If you notice an uptick in #OWS hashtags on Tuesday, you’ll know that the Occupy movement has risen from its relatively dormant winter and early spring for May Day protests. Once again, social media will play a huge part in how protesters organize, although this time Occupiers might be a little more wary of tweeting out personal details.
That’s because last week a criminal court judge denied Malcolm Harris’ motion to quash a subpoena that will allow Twitter to hand over his information to Manhattan prosecutors. Harris, a contributing editor to The New Inquiry, was one of the more than 700 people arrested on the Brooklyn Bridge during an Occupy protest on October 1. The prosecutors hope to disprove Harris’ and other protesters’ assertion that police led people in the crowd onto the roadway to arrest them for disrupting traffic.
The lines are blurry when it comes to who exactly owns what you post on social media networks like Twitter. That’s why developers have created an alternative set of social media tools with privacy in mind, including the newly released version of Vibe, out now for iOS and soon for Android.
Why would a protester want to use Vibe instead of Twitter? It lets you register anonymously and attach messages to specific locations, meaning only people within a certain radius can see them. Each message can also be set with an expiration date.
According to Betabeat, developer Hazem Sayed also created a new feature for Vibe 2.0 which lets you use double hashtags that keep messages out of the public stream and only visible to those who search explicitly for those hashtags. The idea is that people can use double hashtags to coordinate certain events instead of exchanging emails or telephone numbers.
Sayed told Betabeat that Vibe isn’t just for protesters — for example, a company could use it to let employees communicate within an office building. But its appeal to protesters is its most obvious selling point.
Paired with independent wireless networks — provided by organizations like the Free Network Foundation, which I wrote about earlier — you have a much more private way of organizing, especially when paired with other privacy-conscious tools like Facebook-alternative Diaspora and search engine DuckDuckGo.
In the end, I think you’ll start to see two tiers of social networking when it comes to protests. You’ll have your public campaigns via traditional social media sites such as Facebook and Twitter, and you’ll have the on-the-ground social media meant to organize active protesters without fear of surveillance.
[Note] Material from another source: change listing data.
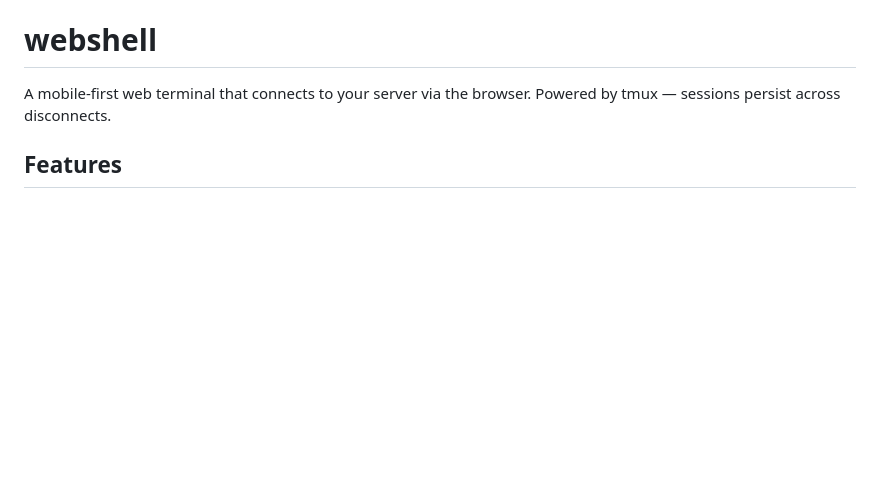
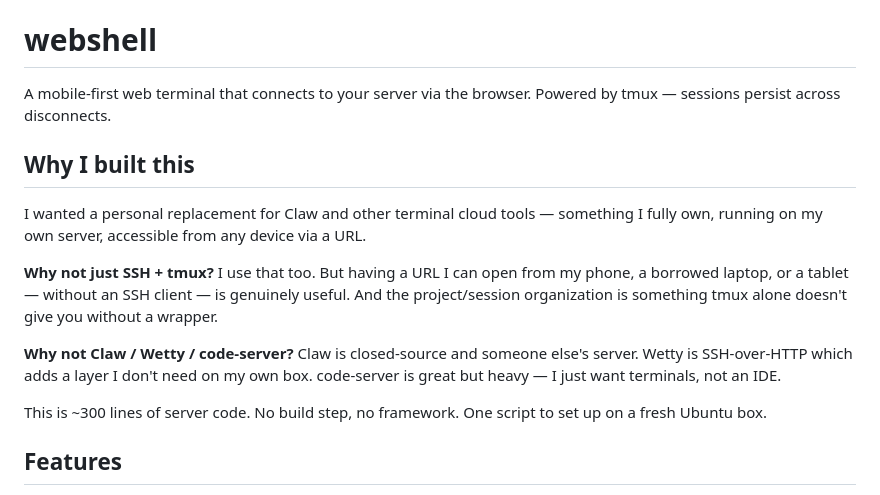
Before and after one commit to parag/webshell, a Markdown page: README.md, the part around the change. Rendered like a GitHub page; blank space fills up the shorter version.

Commit message:
Add motivation section to README
Co-Authored-By: Claude Opus 4.6 (1M context) <noreply@anthropic.com>

```diff
--- a/README.md
+++ b/README.md
@@ -1,6 +1,16 @@
 # webshell
 
 A mobile-first web terminal that connects to your server via the browser. Powered by tmux — sessions persist across disconnects.
+
+## Why I built this
+
+I wanted a personal replacement for Claw and other terminal cloud tools — something I fully own, running on my own server, accessible from any device via a URL.
+
+**Why not just SSH + tmux?** I use that too. But having a URL I can open from my phone, a borrowed laptop, or a tablet — without an SSH client — is genuinely useful. And the project/session organization is something tmux alone doesn't give you without a wrapper.
+
+**Why not Claw / Wetty / code-server?** Claw is closed-source and someone else's server. Wetty is SSH-over-HTTP which adds a layer I don't need on my own box. code-server is great but heavy — I just want terminals, not an IDE.
+
+This is ~300 lines of server code. No build step, no framework. One script to set up on a fresh Ubuntu box.
 
 ## Features
 
```
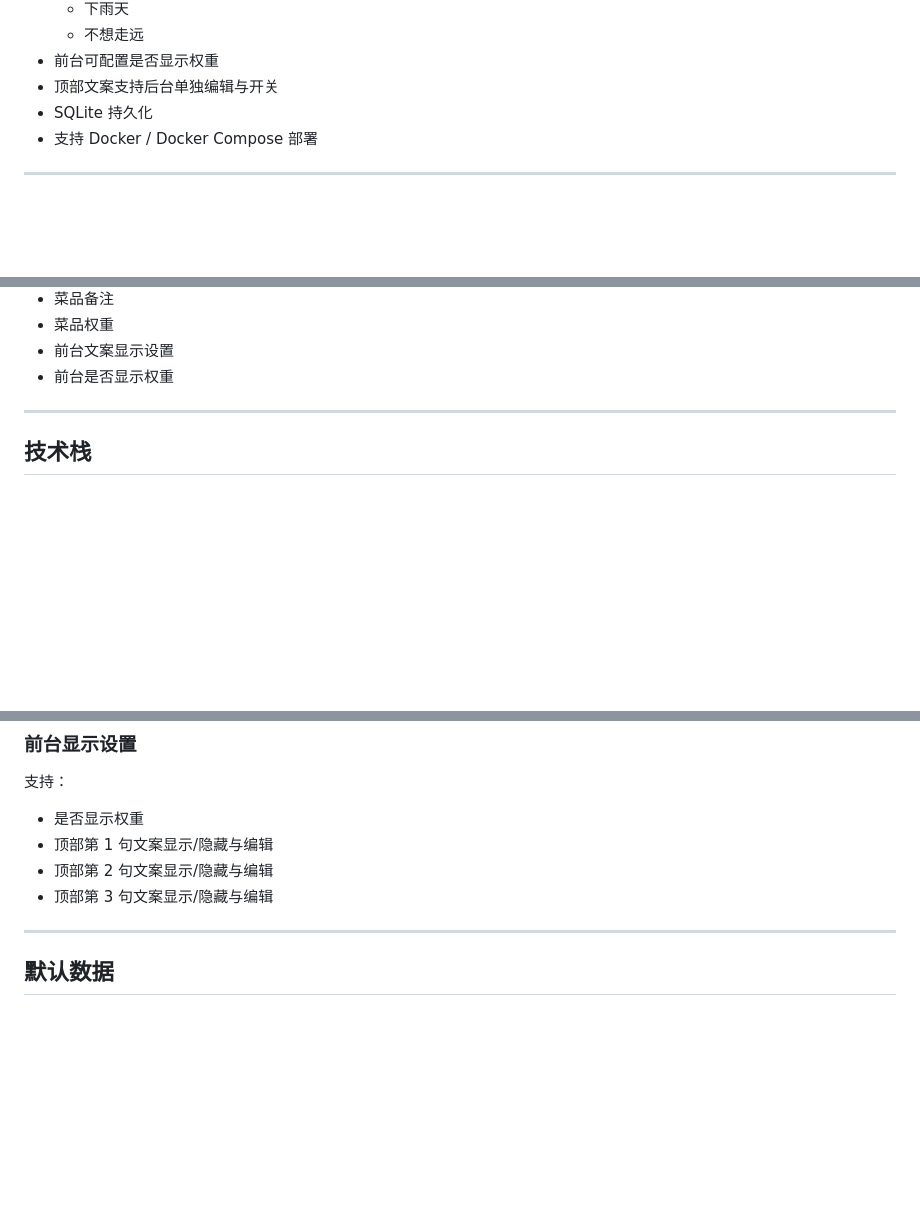
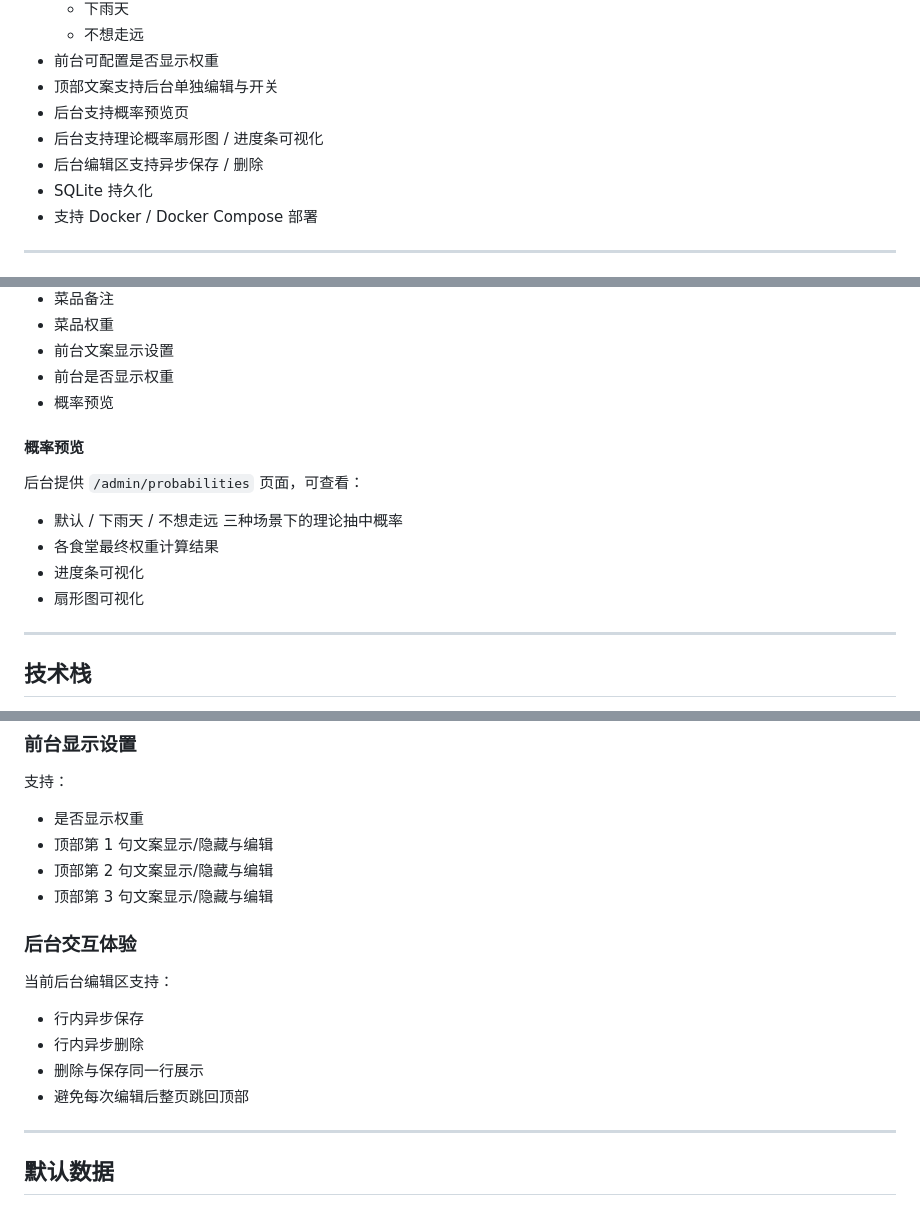
Before and after one commit to jiuliking/today-what-to-eat, a Markdown page: README.md, 3 parts joined by grey strips. Rendered like a GitHub page; blank space fills up the shorter version.

Commit message:
docs: update README for probability preview and async admin UX

```diff
--- a/README.md
+++ b/README.md
@@ -25,6 +25,9 @@
   - 不想走远
 - 前台可配置是否显示权重
 - 顶部文案支持后台单独编辑与开关
+- 后台支持概率预览页
+- 后台支持理论概率扇形图 / 进度条可视化
+- 后台编辑区支持异步保存 / 删除
 - SQLite 持久化
 - 支持 Docker / Docker Compose 部署
 
@@ -65,6 +68,16 @@
 - 菜品权重
 - 前台文案显示设置
 - 前台是否显示权重
+- 概率预览
+
+#### 概率预览
+
+后台提供 `/admin/probabilities` 页面，可查看：
+
+- 默认 / 下雨天 / 不想走远 三种场景下的理论抽中概率
+- 各食堂最终权重计算结果
+- 进度条可视化
+- 扇形图可视化
 
 ---
 
@@ -268,6 +281,15 @@ docker run -d \
 - 顶部第 2 句文案显示/隐藏与编辑
 - 顶部第 3 句文案显示/隐藏与编辑
 
+### 后台交互体验
+
+当前后台编辑区支持：
+
+- 行内异步保存
+- 行内异步删除
+- 删除与保存同一行展示
+- 避免每次编辑后整页跳回顶部
+
 ---
 
 ## 默认数据
```
Also changed, not shown: other parts of README.md (+1 -0 lines).
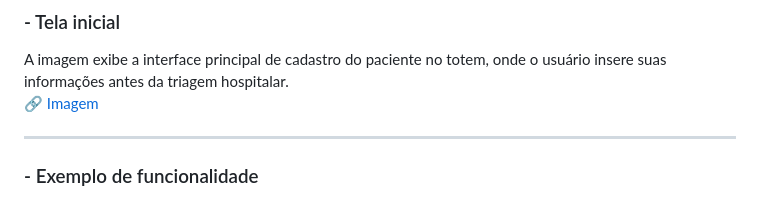
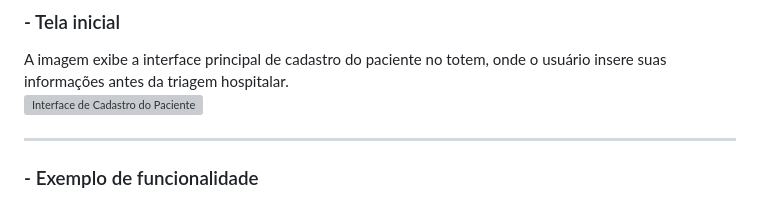
Before and after one commit to gabpereiraa/agilizaAI, a Markdown page: README.md, the part around the change. Drawn GitHub-style; grey boxes are pictures that could not be loaded.

Commit message:
Atualizacao

```diff
--- a/README.md
+++ b/README.md
@@ -106,7 +106,7 @@ http://localhost:5000
 
 ### - Tela inicial
 A imagem exibe a interface principal de cadastro do paciente no totem, onde o usuário insere suas informações antes da triagem hospitalar.
-[🔗 Imagem](https://imgur.com/mt1QnFe)
+![Interface de Cadastro do Paciente](https://i.imgur.com/mt1QnFe.png)
 
 ---
 
```
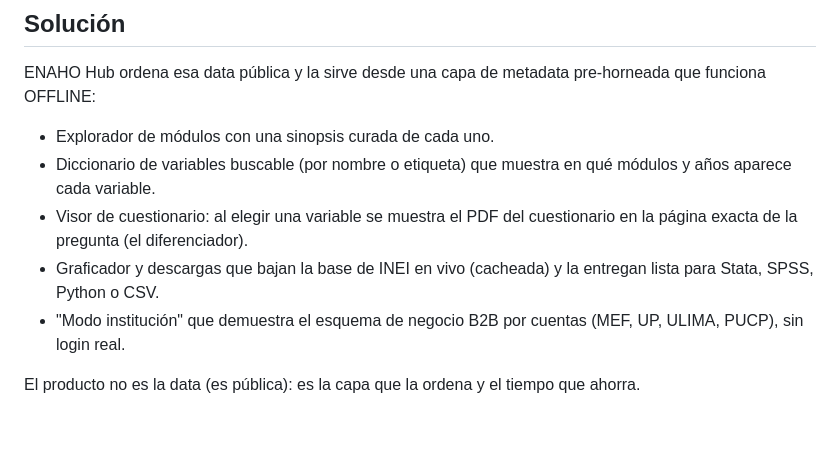
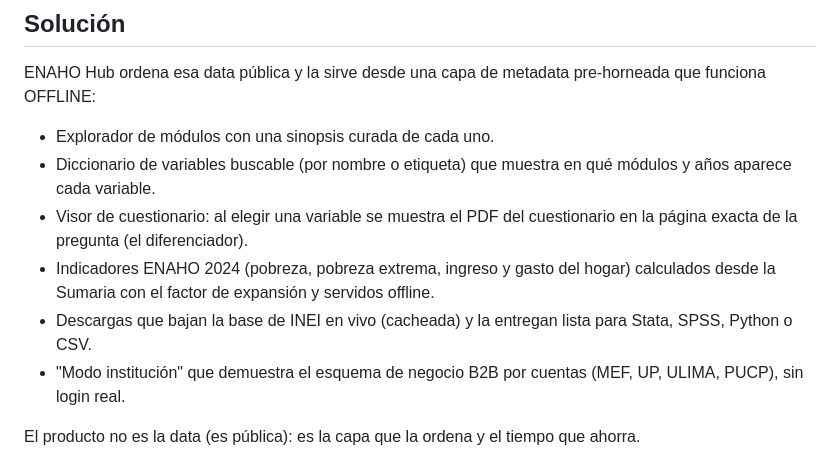
Before and after one commit to Arriola123456/Stats-hub, a Markdown page: README.md, the part around one of its changes. Drawn GitHub-style; blank space fills up the shorter version.

```diff
--- a/README.md
+++ b/README.md
@@ -19,8 +19,10 @@ funciona OFFLINE:
   años aparece cada variable.
 - Visor de cuestionario: al elegir una variable se muestra el PDF del cuestionario en la
   página exacta de la pregunta (el diferenciador).
-- Graficador y descargas que bajan la base de INEI en vivo (cacheada) y la entregan lista
-  para Stata, SPSS, Python o CSV.
+- Indicadores ENAHO 2024 (pobreza, pobreza extrema, ingreso y gasto del hogar) calculados
+  desde la Sumaria con el factor de expansión y servidos offline.
+- Descargas que bajan la base de INEI en vivo (cacheada) y la entregan lista para Stata,
+  SPSS, Python o CSV.
 - "Modo institución" que demuestra el esquema de negocio B2B por cuentas (MEF, UP, ULIMA,
   PUCP), sin login real.
 
```
Also changed, not shown: other parts of README.md (+21 -13 lines).
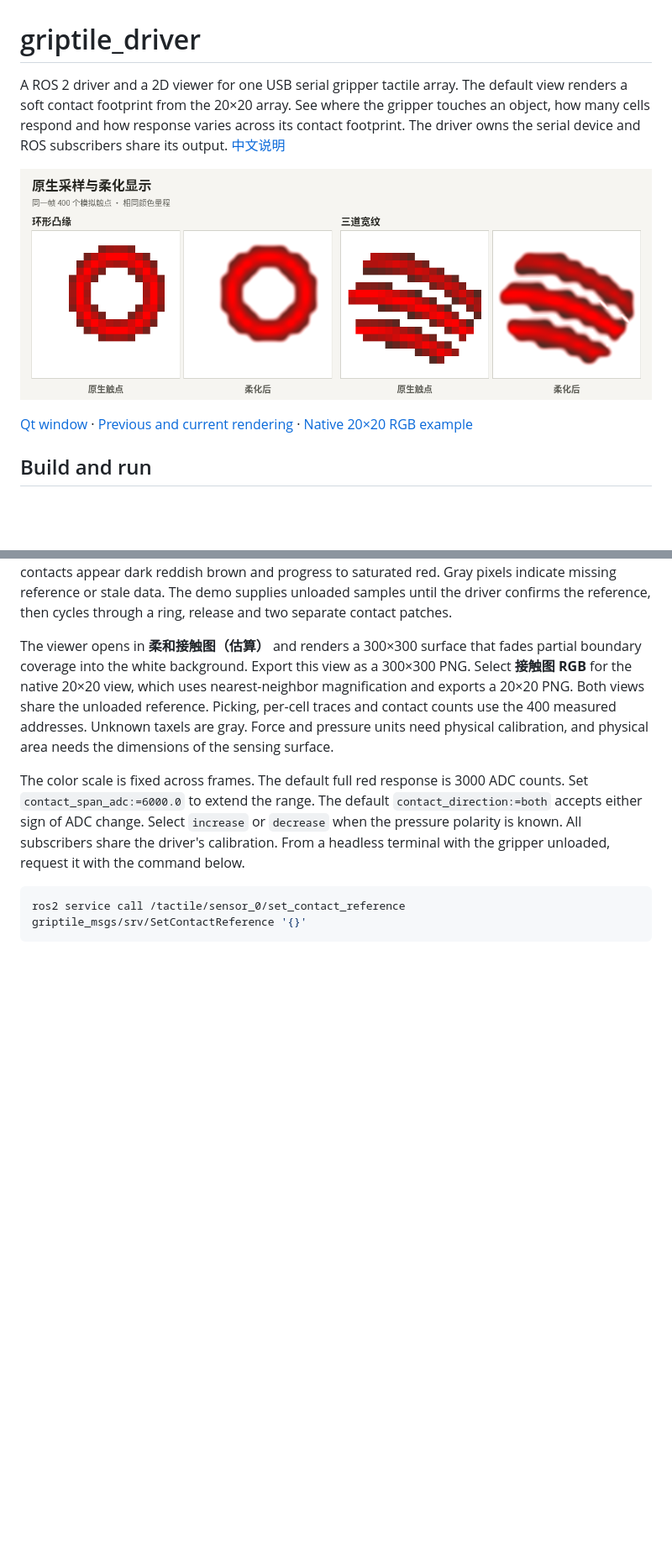
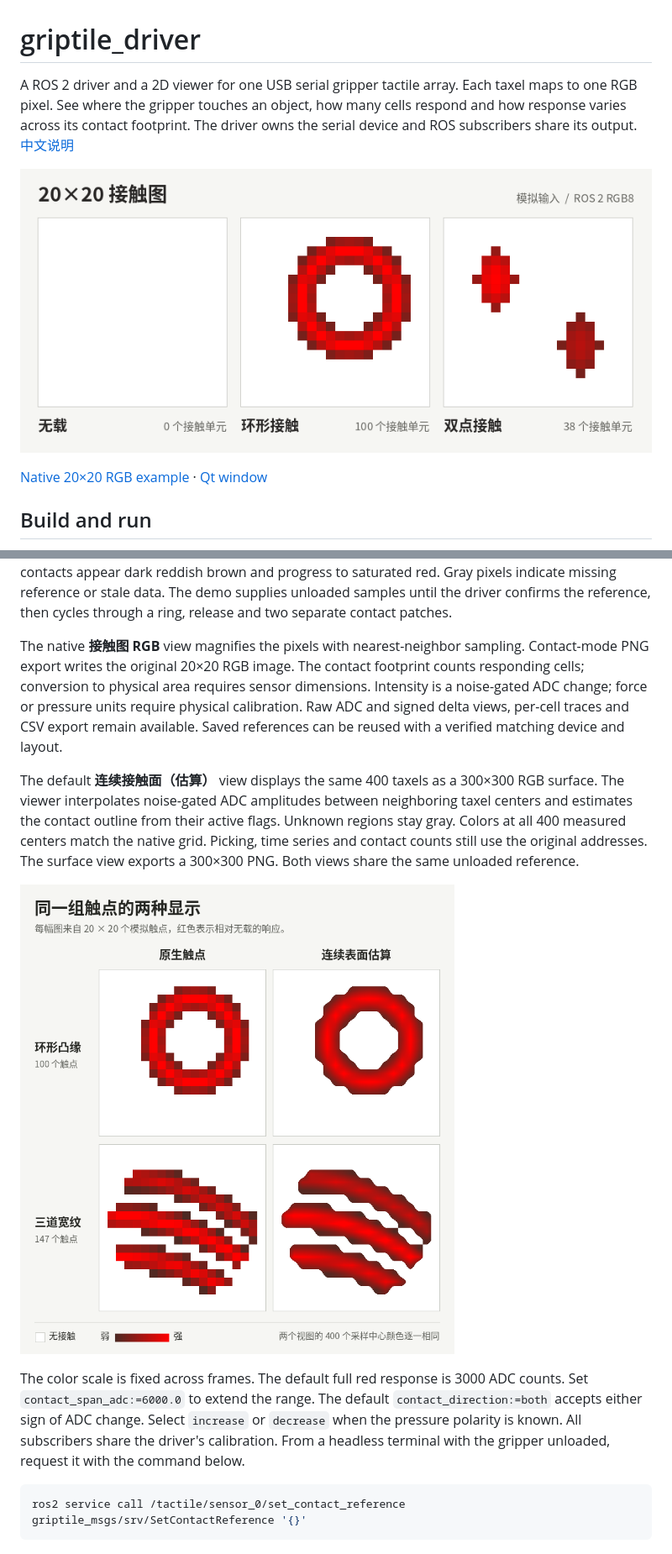
Before and after one commit to yanglei18/griptile_driver, a Markdown page: docs/README.en.md, 2 parts joined by grey strips. Shown at 84% size. Rendered like a GitHub page; pictures changed too: docs/contact-surface-comparison.png; blank space fills up the shorter version.

```diff
--- a/docs/README.en.md
+++ b/docs/README.en.md
@@ -1,10 +1,10 @@
 # griptile_driver
 
-A ROS 2 driver and a 2D viewer for one USB serial gripper tactile array. The default view renders a soft contact footprint from the 20×20 array. See where the gripper touches an object, how many cells respond and how response varies across its contact footprint. The driver owns the serial device and ROS subscribers share its output. [中文说明](../README.md)
+A ROS 2 driver and a 2D viewer for one USB serial gripper tactile array. Each taxel maps to one RGB pixel. See where the gripper touches an object, how many cells respond and how response varies across its contact footprint. The driver owns the serial device and ROS subscribers share its output. [中文说明](../README.md)
 
-![Native and soft views of the same simulated contacts](contact-surface-comparison.png)
+![Simulated release, ring and two separated pads captured from the ROS image topic](contact-footprints.png)
 
-[Qt window](viewer-demo.png) · [Previous and current rendering](contact-surface-softening.png) · [Native 20×20 RGB example](contact-ring.png)
+[Native 20×20 RGB example](contact-ring.png) · [Qt window](viewer-demo.png)
 
 ## Build and run
 
@@ -31,7 +31,11 @@ ros2 launch griptile_driver sensor.launch.py port:=/dev/ttyUSB0 gui:=true
 
 The default contact view uses row and column addresses 0–19, with row zero at the top and column zero at the left. Open the gripper, unload the surface and click the three-second reference button. Once the reference is ready, white pixels indicate measured cells with no detected contact. Weak contacts appear dark reddish brown and progress to saturated red. Gray pixels indicate missing reference or stale data. The demo supplies unloaded samples until the driver confirms the reference, then cycles through a ring, release and two separate contact patches.
 
-The viewer opens in **柔和接触图（估算）** and renders a 300×300 surface that fades partial boundary coverage into the white background. Export this view as a 300×300 PNG. Select **接触图 RGB** for the native 20×20 view, which uses nearest-neighbor magnification and exports a 20×20 PNG. Both views share the unloaded reference. Picking, per-cell traces and contact counts use the 400 measured addresses. Unknown taxels are gray. Force and pressure units need physical calibration, and physical area needs the dimensions of the sensing surface.
+The native **接触图 RGB** view magnifies the pixels with nearest-neighbor sampling. Contact-mode PNG export writes the original 20×20 RGB image. The contact footprint counts responding cells; conversion to physical area requires sensor dimensions. Intensity is a noise-gated ADC change; force or pressure units require physical calibration. Raw ADC and signed delta views, per-cell traces and CSV export remain available. Saved references can be reused with a verified matching device and layout.
+
+The default **连续接触面（估算）** view displays the same 400 taxels as a 300×300 RGB surface. The viewer interpolates noise-gated ADC amplitudes between neighboring taxel centers and estimates the contact outline from their active flags. Unknown regions stay gray. Colors at all 400 measured centers match the native grid. Picking, time series and contact counts still use the original addresses. The surface view exports a 300×300 PNG. Both views share the same unloaded reference.
+
+![Native and interpolated views of the same simulated ring and three broad ridges](contact-surface-comparison.png)
 
 The color scale is fixed across frames. The default full red response is 3000 ADC counts. Set `contact_span_adc:=6000.0` to extend the range. The default `contact_direction:=both` accepts either sign of ADC change. Select `increase` or `decrease` when the pressure polarity is known. All subscribers share the driver's calibration. From a headless terminal with the gripper unloaded, request it with the command below.
 
```
Also changed, not shown: CHANGELOG.md (+1 -1 lines), README.md (+8 -6 lines), docs/contact-surface-softening.png (deleted), docs/viewer-demo.png, 4 other files.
The idea that the Internet has to be decentralized might not have struck a chord with the general public, but it’s finding a quite a testing ground within the camps of the Occupy movement.